Over two years of persisting disorder, Father Bernard Kinvi has seen people at their worst during civil conflict in the Central African Republic—neighbors turning against neighbors, the strong preying on the weak. He has also embodied what people can be at their best during such tumultuous times. On his way back to the republic on Nov. 23 after being presented with an award from Human Rights Watch on Nov. 18 in New York, Father Kinvi will beat Pope Francis to Central Africa by a few days. The pope is due to arrive on Nov. 29, becoming the first modern pope to visit a war zone in his first visit to Africa.
Father Kinvi describes current conditions in Central Africa, which has struggled for months to contain gang attacks and reprisal violence in its capital city Bangui, as “really precarious.” Outside the capital, the lawlessness can be even worse.
A Camillian priest who runs a hospital mission in the country’s northwest city of Bossemptele, he describes the upcoming visit of the pope as a great blessing for the Central African people.
“There were two priests who died during this conflict and other pastors as well that died … Objectively I know that it could be dangerous,” said Kinvi in an interview with America. “But at the same time I know that the visit of the pope will be of incredible importance for us because he’s not only meeting with Christians he’s also going to the main mosque and he’s going to pray with Muslims there. It’s a great symbol for reconciliation.”

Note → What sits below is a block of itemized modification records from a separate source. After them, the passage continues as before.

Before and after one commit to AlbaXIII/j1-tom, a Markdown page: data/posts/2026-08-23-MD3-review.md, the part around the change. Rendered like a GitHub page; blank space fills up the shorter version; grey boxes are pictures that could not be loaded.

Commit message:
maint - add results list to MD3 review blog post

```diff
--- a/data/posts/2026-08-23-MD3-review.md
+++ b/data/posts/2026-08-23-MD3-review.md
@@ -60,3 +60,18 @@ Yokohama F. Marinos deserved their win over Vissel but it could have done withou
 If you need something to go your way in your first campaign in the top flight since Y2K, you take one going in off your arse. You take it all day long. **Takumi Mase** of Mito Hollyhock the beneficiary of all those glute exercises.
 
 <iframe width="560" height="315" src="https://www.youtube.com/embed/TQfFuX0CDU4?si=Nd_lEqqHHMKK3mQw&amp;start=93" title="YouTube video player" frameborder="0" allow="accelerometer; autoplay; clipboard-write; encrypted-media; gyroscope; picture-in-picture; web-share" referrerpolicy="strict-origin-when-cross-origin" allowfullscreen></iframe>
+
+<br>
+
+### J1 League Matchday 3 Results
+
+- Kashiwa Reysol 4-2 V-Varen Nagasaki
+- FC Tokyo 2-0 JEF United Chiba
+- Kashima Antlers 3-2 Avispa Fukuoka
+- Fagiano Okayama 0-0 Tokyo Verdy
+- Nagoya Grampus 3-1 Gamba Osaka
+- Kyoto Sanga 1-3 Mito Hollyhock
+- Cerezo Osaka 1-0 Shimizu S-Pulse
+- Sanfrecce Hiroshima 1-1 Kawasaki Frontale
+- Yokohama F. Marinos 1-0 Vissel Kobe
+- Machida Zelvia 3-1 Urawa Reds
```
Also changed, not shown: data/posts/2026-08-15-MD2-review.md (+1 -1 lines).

Father Kinvi believes the pope’s visit can “open the doors of mercy” in Central African Republic, to encourage a jubilee of mercy. It’s an opportunity for many also to “ask for forgiveness” for what has happened, he said. Father Kinvi is part of a contingent of religious leaders who visit Muslim refugees in camps in Cameroon to reassure them they are not forgotten and keep lines of communication open in the event that civic reconciliation—and their peaceful return to the republic—become possible.
Otherwise he fears these overcrowded camps could become cauldrons of future resentment and conflict. According to the United Nations, the Central African Republic has an internally displaced population of about 399,000, while almost 460,000 have fled to neighboring countries like Chad and Cameroon.
Rebel Seleka forces, which initially overthrew the established order in Central Republic in 2013 before being routed from power themselves the next year, have asked Muslim militias to allow the pope’s visit to proceed peacefully. They hope too that Pope Francis can help lead the country to a path to reconciliation.
Father Kinvi expects the Seleka will be true to this commitment, but he has seen the rebel forces’ dark side. They were driven out of his community by “anti-balaka” militias which initially organized to halt a Seleka rampage of rape, murder and looting in 2013. It was not long before these new militias began a retaliatory rampage themselves, driving not only the Seleka out but the community’s Muslims, who were suspected of being Seleka supporters.
Father Kinvi earned his award from Human Rights Watch by protecting injured and abandoned Muslims who had been unable to flee, seeking out victims throughout his city and bringing them into his hospital compound. He eventually arranged safe conduct out of Central Africa to Cameroon for the scores of people he had been protecting.
Now he finds his peacemaking mission continues in trying to discourage the worst from the anti-balaka gangs which have taken resident in Bossemptele. Despite the presence of U.N. peacekeepers, these militias strike with impunity, he complains. Now preying on their own communities and anyone unlucky enough to cross their path at the wrong time, “anti-balaka kill people left and right and nothing is done,” he said. “They’ve gotten used to killing. I think they are really bandits and now they have gotten hold of guns, they don’t want to let go of them.”
Finding no support from local or U.N. security forces, he and his fellow priests have personally had to go and negotiate to save the lives of 15 people captive by the militia. He knows of seven whom he was not able to save in time.
These negotiations can be extremely dangerous, he allows. “[But] there is always someone I know who has been taken care of [at my hospital]…so there is always someone I can talk to.”
Because of the inattention to anti-balaka thuggery and abuses, the U.N. peacekeeping troops are “very discredited,” Father Kinvi said, but maybe “having their presence has kept the worse from happening.”
Father Kinvi says that American can help conditions in Central Africa to improve by remembering its ongoing crisis in their prayers and more practically they can encourage U.S. political leaders to do more to halt the flow of small arms and other weapons into the country. There are “huge issues of impunity where people are walking around after they have killed people. So I’m dreaming of a time when we could have justice that would allow people to know that it you do something like that there will be consequences. That would be a way of diminishing the violence that is taking over the country.”
He also suggests U.S. industry leaders need to be attentive to the provenance of gold, diamonds, gold and other raw materials extracted from Central Africa they may be tempted to buy in grayish markets. Like other African states, the republic’s mineral riches have proved a curse; the illicit market ultimately support militias vying for control of mineral extraction sites, fueling the conflict.
“Americans should know if they are buying these resources [illicitly] from the Central African Republic, they might be participating in the killing of the people in this country…. Journalists say this is a conflict between communities, this is a conflict between religions, but they very rarely mention the resources that have been creating conflicts for a long time.”